WHAT YOU ARE ASKED TO DO
Look for the word "bold" in the records, and copy each line where it appears.

(Stored records)
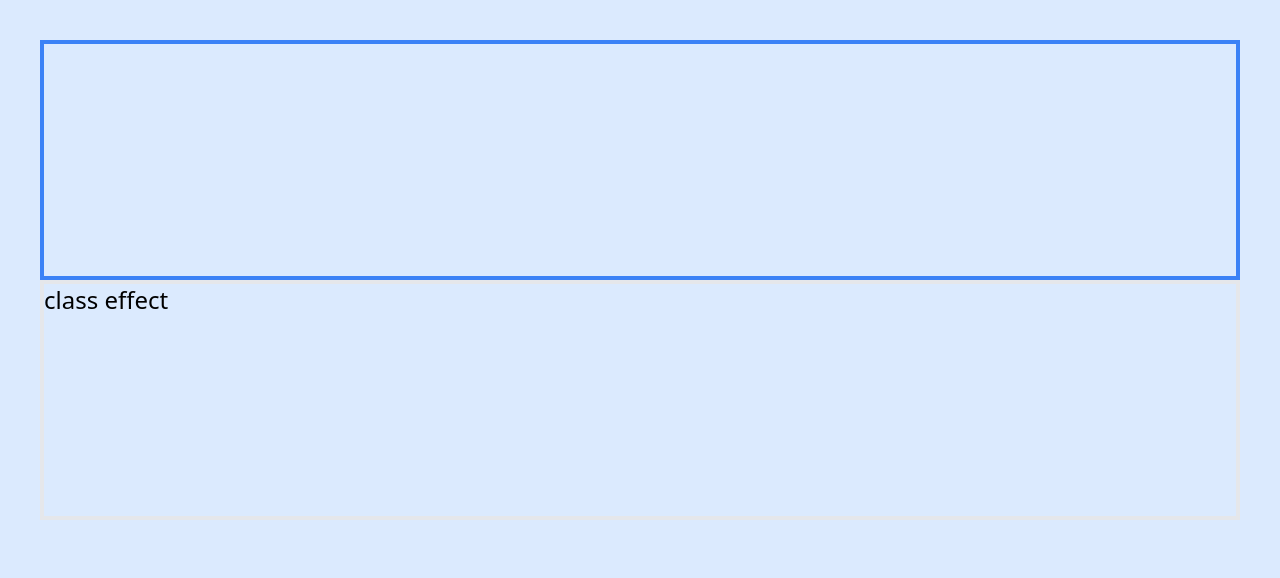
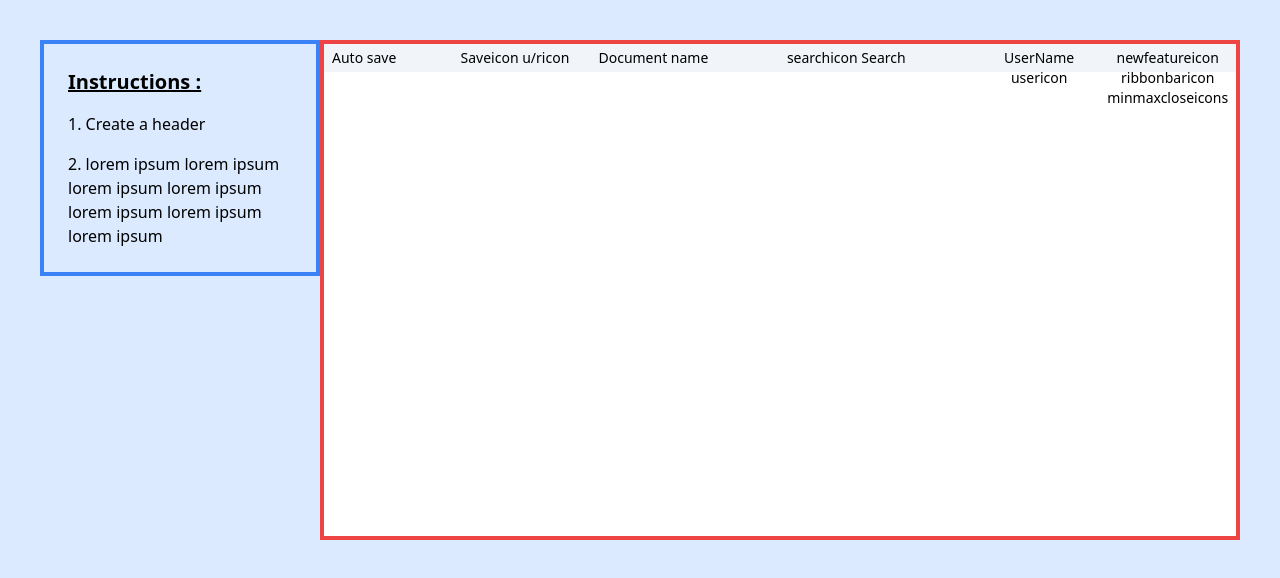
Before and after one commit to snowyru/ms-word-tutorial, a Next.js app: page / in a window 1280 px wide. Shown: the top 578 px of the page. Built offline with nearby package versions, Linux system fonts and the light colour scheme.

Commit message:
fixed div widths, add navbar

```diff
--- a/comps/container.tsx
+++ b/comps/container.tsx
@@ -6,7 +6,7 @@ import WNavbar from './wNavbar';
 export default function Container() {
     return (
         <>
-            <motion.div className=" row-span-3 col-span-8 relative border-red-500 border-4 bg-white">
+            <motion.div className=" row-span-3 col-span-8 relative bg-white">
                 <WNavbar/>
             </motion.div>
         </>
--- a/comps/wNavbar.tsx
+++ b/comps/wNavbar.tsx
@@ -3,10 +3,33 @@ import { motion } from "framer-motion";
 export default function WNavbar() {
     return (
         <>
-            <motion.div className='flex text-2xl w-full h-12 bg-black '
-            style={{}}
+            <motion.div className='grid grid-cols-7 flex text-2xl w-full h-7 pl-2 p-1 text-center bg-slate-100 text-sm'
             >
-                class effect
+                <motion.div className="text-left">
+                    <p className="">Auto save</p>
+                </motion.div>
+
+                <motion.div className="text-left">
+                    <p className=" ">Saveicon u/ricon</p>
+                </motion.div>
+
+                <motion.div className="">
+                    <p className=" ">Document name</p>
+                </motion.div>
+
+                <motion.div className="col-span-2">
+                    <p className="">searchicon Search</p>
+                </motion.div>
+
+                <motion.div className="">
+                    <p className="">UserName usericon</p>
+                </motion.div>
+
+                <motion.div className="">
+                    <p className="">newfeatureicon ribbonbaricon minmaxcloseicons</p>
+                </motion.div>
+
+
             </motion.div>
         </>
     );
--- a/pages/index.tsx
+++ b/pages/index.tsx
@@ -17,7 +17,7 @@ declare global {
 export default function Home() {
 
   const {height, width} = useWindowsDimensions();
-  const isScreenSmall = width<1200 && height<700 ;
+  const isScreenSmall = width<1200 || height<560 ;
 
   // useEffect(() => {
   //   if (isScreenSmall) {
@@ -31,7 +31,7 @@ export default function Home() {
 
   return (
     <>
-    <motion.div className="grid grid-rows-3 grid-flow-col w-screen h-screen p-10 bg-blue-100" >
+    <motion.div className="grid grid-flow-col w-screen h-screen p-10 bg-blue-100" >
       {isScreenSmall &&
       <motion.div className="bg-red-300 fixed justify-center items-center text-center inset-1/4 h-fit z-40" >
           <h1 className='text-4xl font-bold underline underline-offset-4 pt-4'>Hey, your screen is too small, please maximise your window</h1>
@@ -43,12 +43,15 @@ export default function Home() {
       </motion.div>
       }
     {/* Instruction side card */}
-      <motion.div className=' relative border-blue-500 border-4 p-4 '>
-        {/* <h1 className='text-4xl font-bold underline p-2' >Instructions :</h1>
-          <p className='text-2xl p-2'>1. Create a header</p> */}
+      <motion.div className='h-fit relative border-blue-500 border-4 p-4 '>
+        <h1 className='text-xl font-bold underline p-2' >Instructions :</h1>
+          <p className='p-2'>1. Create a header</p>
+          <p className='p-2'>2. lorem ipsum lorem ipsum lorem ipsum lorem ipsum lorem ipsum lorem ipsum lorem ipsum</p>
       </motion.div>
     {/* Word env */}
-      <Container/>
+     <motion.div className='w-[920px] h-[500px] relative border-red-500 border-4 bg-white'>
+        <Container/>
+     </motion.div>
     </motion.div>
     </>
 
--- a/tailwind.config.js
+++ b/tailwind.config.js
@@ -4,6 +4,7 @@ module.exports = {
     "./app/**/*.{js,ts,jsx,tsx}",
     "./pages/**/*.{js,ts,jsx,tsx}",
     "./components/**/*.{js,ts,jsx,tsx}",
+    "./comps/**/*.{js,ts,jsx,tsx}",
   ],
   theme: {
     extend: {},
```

...

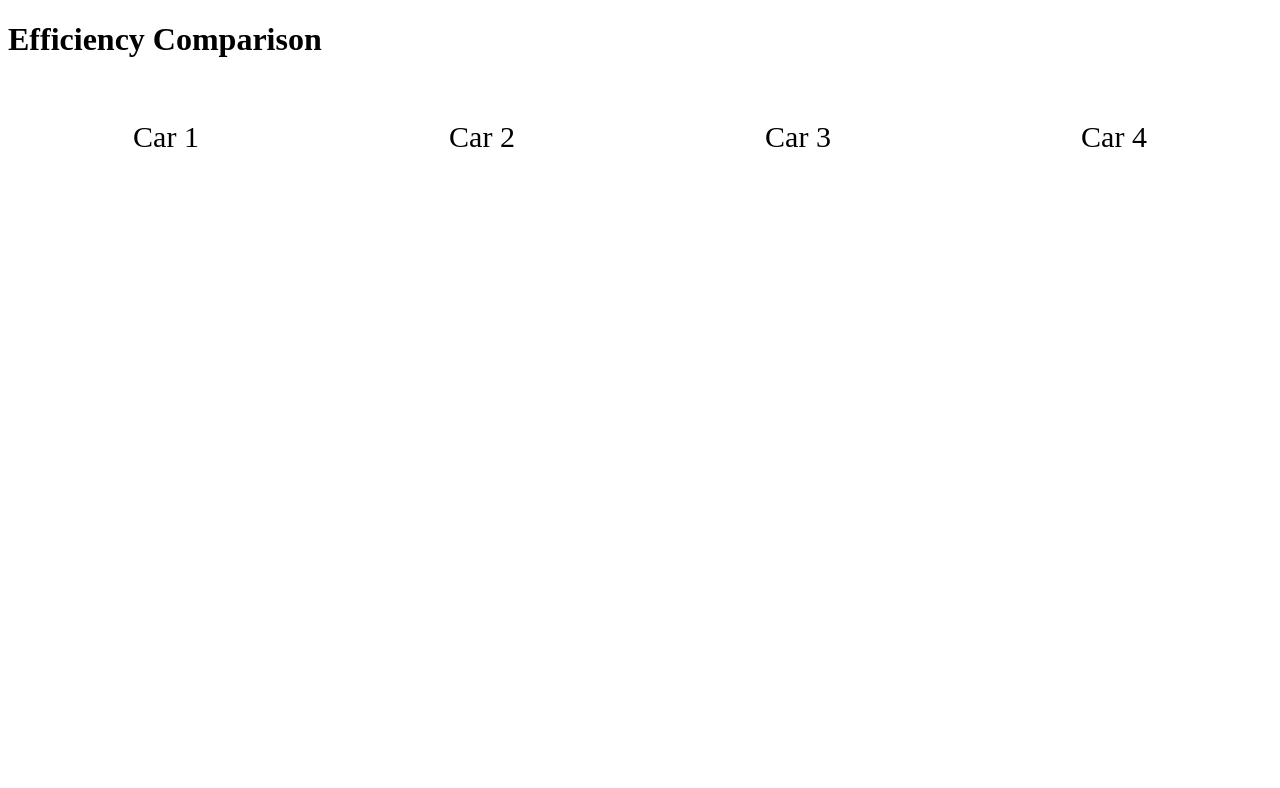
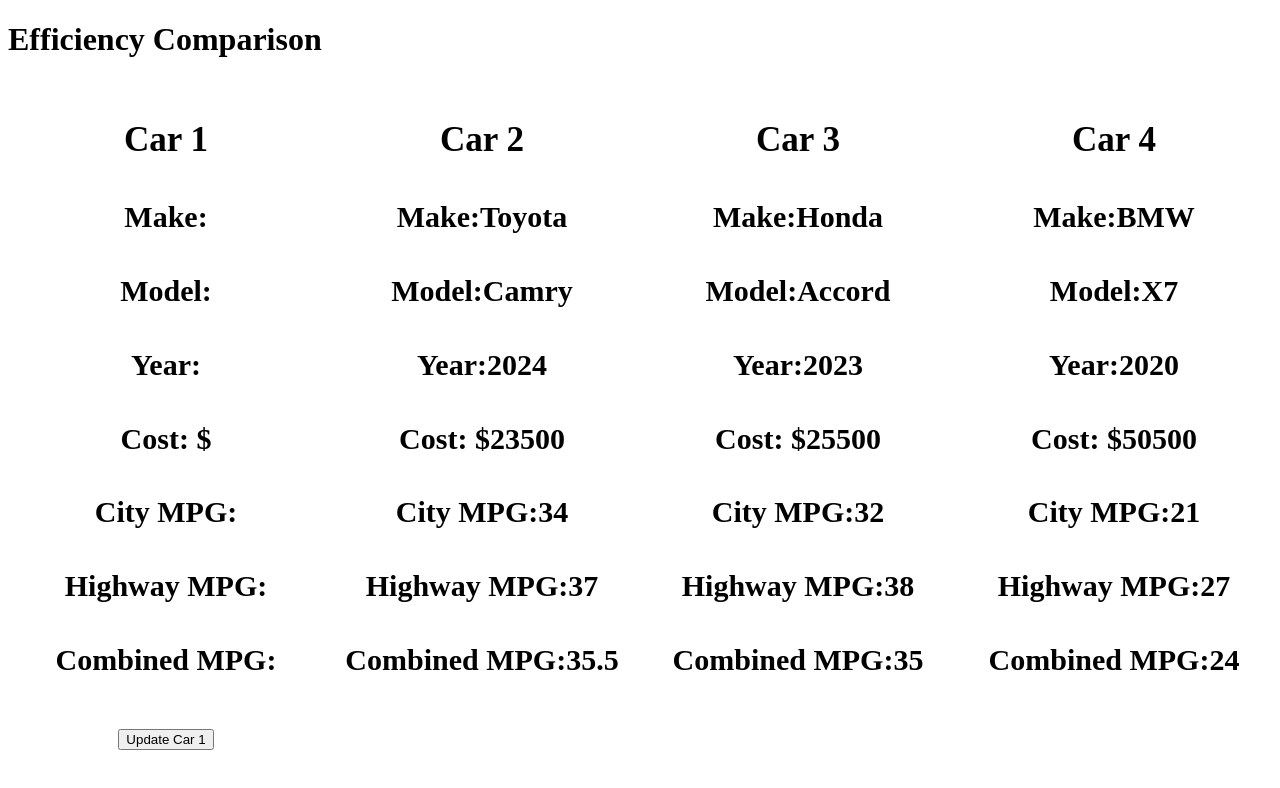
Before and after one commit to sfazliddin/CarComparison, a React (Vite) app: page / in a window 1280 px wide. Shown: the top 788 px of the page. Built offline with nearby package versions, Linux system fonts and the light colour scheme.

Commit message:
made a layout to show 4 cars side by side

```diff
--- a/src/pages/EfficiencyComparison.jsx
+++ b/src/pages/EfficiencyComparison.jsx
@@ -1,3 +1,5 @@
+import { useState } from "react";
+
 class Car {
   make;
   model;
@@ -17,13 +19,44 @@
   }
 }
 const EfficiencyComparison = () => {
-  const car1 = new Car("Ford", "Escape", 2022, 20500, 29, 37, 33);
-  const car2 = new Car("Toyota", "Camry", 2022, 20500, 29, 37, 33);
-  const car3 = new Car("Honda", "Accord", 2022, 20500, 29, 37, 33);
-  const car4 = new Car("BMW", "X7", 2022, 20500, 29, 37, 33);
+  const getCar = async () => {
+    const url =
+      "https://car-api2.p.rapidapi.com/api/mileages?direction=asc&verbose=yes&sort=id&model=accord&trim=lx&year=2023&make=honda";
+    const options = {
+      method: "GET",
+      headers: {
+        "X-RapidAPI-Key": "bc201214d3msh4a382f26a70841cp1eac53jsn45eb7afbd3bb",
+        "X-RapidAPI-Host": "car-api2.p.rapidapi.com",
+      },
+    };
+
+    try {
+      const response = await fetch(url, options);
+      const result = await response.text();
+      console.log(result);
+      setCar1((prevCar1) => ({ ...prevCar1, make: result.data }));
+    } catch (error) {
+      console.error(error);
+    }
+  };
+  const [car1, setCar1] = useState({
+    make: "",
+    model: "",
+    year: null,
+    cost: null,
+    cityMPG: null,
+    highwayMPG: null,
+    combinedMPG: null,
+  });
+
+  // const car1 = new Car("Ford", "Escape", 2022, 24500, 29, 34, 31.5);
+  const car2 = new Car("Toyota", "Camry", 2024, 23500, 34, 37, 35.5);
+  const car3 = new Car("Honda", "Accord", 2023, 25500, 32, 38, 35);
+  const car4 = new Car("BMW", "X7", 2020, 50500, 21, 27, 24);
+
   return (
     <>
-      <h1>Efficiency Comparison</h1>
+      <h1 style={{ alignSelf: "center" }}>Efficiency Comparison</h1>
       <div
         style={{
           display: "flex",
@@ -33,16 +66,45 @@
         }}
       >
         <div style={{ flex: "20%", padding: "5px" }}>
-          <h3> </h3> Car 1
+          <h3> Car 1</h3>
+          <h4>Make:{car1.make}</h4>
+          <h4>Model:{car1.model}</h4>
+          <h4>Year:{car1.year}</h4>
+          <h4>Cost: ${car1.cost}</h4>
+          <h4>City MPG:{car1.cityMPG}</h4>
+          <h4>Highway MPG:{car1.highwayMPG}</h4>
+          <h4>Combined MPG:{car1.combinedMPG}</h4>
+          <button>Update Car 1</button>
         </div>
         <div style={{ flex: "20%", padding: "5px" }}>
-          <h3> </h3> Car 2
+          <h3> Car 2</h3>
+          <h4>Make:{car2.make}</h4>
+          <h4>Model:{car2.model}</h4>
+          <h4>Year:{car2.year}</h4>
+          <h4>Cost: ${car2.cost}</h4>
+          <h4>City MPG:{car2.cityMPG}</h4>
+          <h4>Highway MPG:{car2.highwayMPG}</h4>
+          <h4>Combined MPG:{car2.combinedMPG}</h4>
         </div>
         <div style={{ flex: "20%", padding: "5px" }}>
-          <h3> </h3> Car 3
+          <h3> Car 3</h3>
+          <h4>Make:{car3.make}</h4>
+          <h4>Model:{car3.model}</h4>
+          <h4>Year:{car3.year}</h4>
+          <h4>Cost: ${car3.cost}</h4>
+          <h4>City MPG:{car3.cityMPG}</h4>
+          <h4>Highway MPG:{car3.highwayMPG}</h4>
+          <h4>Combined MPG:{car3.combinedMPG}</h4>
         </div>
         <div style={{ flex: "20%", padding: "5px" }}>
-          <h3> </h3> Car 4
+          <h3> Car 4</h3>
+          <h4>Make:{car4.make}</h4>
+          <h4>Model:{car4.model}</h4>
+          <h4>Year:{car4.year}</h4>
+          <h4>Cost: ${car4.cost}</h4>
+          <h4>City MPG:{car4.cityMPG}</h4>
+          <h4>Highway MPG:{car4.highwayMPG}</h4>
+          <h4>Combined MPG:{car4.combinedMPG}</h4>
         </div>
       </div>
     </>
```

RESPONSE TO THE TASK
           <h1 className='text-4xl font-bold underline underline-offset-4 pt-4'>Hey, your screen is too small, please maximise your window</h1>
-        {/* <h1 className='text-4xl font-bold underline p-2' >Instructions :</h1>
+        <h1 className='text-xl font-bold underline p-2' >Instructions :</h1>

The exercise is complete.